25 January 2010


All mine: A brand-new pair of Croker S2 Superlights with standard stiffness, 288 cm median length, Slick blade, Mk3 asymmetric sleeves, adjustable carbon handles and standard grip size. Yay!  Only problem: How do I get them to the boathouse…?

London-Edinburgh-London 2009, the prologue II...

LEL - the prologue part II

Tuesday morning I boarded the train for Portsmouth (via Crediton, Exeter St. Davids and Southampton) and Tuesday afternoon I was in Portsmouth.  The train took me right down to the Harbor and I walked down to the Gunwharf Quays. The Gunwharf Quays are the old gunwharfs(!), where the once so majestic British Navy would be outfitted with guns, gunpowder, biscuits, rum, bullets, shanghaied sailors, opium, prostitutes and whatever else was needed to run an empire.  Nowadays it is full of fancy shops and small ugly hotdog stands.

There were plenty of memorabilia left from the golden old days when the Brits ruled the 7 seas and everything inbetween: HMS Warrior , HMS Victory, which Nelson, the scoundrel, used to defeat the Glorious Danish Navy in the Battle of Copenhagen 2 April 1801 . Maybe I could smuggle some gunpowder onboard and, if placed in the right locations, finally get some revenge for the defeat...?

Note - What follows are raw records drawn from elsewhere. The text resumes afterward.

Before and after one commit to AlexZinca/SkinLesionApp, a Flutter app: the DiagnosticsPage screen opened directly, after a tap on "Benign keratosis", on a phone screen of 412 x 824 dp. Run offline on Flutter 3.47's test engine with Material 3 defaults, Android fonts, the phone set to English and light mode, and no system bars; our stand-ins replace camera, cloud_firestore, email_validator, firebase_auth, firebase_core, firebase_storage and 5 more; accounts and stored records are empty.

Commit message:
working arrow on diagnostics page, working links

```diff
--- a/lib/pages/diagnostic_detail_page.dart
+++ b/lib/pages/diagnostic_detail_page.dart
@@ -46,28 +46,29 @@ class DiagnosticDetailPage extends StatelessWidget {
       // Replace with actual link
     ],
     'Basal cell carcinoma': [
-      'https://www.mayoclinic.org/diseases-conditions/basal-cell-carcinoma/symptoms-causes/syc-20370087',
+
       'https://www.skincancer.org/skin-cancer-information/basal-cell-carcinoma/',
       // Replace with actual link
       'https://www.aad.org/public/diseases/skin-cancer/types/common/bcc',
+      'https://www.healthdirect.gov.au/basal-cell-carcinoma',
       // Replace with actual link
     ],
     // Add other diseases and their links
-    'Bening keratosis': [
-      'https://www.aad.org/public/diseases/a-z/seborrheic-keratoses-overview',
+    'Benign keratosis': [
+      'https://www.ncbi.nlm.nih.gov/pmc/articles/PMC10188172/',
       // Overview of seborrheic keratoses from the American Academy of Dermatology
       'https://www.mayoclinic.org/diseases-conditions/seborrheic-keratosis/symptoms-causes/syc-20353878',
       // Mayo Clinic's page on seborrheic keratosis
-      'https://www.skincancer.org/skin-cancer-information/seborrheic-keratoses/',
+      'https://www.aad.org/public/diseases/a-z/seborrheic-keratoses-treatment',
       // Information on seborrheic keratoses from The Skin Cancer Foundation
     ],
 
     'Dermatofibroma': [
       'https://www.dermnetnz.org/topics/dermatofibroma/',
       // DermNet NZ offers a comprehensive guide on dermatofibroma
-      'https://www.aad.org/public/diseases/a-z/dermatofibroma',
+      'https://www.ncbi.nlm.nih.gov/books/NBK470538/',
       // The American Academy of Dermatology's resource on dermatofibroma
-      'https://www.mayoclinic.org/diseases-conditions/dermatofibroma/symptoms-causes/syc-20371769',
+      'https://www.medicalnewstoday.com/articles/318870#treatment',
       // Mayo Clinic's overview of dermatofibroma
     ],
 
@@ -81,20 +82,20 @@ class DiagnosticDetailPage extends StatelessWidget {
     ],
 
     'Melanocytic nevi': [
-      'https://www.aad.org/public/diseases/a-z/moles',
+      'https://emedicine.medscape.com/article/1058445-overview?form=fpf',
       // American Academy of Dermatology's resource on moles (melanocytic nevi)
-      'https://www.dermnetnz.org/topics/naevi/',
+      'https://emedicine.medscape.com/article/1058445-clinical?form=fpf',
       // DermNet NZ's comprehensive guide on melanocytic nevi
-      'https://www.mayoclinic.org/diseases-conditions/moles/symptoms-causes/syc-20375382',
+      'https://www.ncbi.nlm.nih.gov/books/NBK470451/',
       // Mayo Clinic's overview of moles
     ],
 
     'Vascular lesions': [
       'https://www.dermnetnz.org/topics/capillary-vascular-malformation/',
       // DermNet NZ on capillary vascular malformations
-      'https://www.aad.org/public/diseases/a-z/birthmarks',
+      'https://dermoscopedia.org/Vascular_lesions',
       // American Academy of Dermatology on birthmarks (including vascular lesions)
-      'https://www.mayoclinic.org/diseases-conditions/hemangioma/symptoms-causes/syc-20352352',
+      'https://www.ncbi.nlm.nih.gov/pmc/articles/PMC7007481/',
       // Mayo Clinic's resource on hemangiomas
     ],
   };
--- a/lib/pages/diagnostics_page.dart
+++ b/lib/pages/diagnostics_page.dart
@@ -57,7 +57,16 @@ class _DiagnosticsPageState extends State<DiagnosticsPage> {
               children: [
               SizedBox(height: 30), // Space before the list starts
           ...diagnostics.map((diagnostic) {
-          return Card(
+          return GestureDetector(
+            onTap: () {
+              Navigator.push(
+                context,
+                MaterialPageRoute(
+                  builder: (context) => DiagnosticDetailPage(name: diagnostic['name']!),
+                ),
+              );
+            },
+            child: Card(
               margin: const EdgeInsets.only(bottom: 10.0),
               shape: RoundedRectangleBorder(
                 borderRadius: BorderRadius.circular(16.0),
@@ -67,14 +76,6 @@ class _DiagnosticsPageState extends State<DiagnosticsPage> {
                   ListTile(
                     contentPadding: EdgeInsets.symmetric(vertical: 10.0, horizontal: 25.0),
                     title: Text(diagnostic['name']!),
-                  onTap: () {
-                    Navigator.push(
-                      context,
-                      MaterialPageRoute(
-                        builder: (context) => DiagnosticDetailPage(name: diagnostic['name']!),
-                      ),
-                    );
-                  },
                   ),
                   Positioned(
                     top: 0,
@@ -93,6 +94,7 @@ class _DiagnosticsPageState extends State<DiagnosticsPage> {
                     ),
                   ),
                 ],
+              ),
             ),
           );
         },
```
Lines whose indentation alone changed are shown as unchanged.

But first I had to meet Kathryn for a beer or several (well, it was a given that it would be several; only question was the time between them). After some serious txting Bar 38  was chosen as a starting point and I sat down in an enormous chair shaped like a crown, waiting for her to get off work.  While waiting I had a Fosters , and then another when she showed up.  After chatting for a bit about what had happened since last time we saw each other (15 months), we dropped off my stuff at her place on the outskirts of town and I had a Carlsberg from her fridge.  She had a nice view of the tidal channels and the mudflats in front of her apartment, something I could appreciate with my sedimentology background. 

Then we were off to an Indian restaurant for some typical classic British food - the curry - and a seriously sized Cobra beer. After dinner we walked along the now most empty Gunwharf but ended up in The Old Customs House , where 2 Seafarers Ale ended their life in my lager-lined stomach. At midnight the establishment decided it was time to close down, so despite our reluctance to leave we had to, although we were the absolute last to haul ourselves out of there. Then it was back in a taxi to Kathryn’s place and off to bed before next mornings most delicious treat - a fried brekkie from a greasy spoon on the waterfront. It wasn’t Mike’s Bites - it was almost better (!) and I left Portsmouth for Bangor with a happy stomach and liver.  

Tally for the 20 hours or so I spent in Portsmouth: 2 Foster’s, 1 Carlsberg, 1 Cobra and 2 Seafarers Ale, roughly on par when compared with my time spent in Crediton. What was not on par was the train fare for my trip Portsmouth-London-Bangor-London-(Portsmouth), which were cheaper than any other return trip option to get me to London after visiting Bangor. However, it still came to bloody 97 quid for second class tickets!  Normally one should be able to get a flight from the UK to Mallorca and back for that kind of money, but unfortunately I wasn’t going to Mallorca. I was going to Bangor. To visit friends. So I had to pay. And with a lighter wallet I was on my way to the green pastures of NW-Wales and the slate-grey streets of Bangor.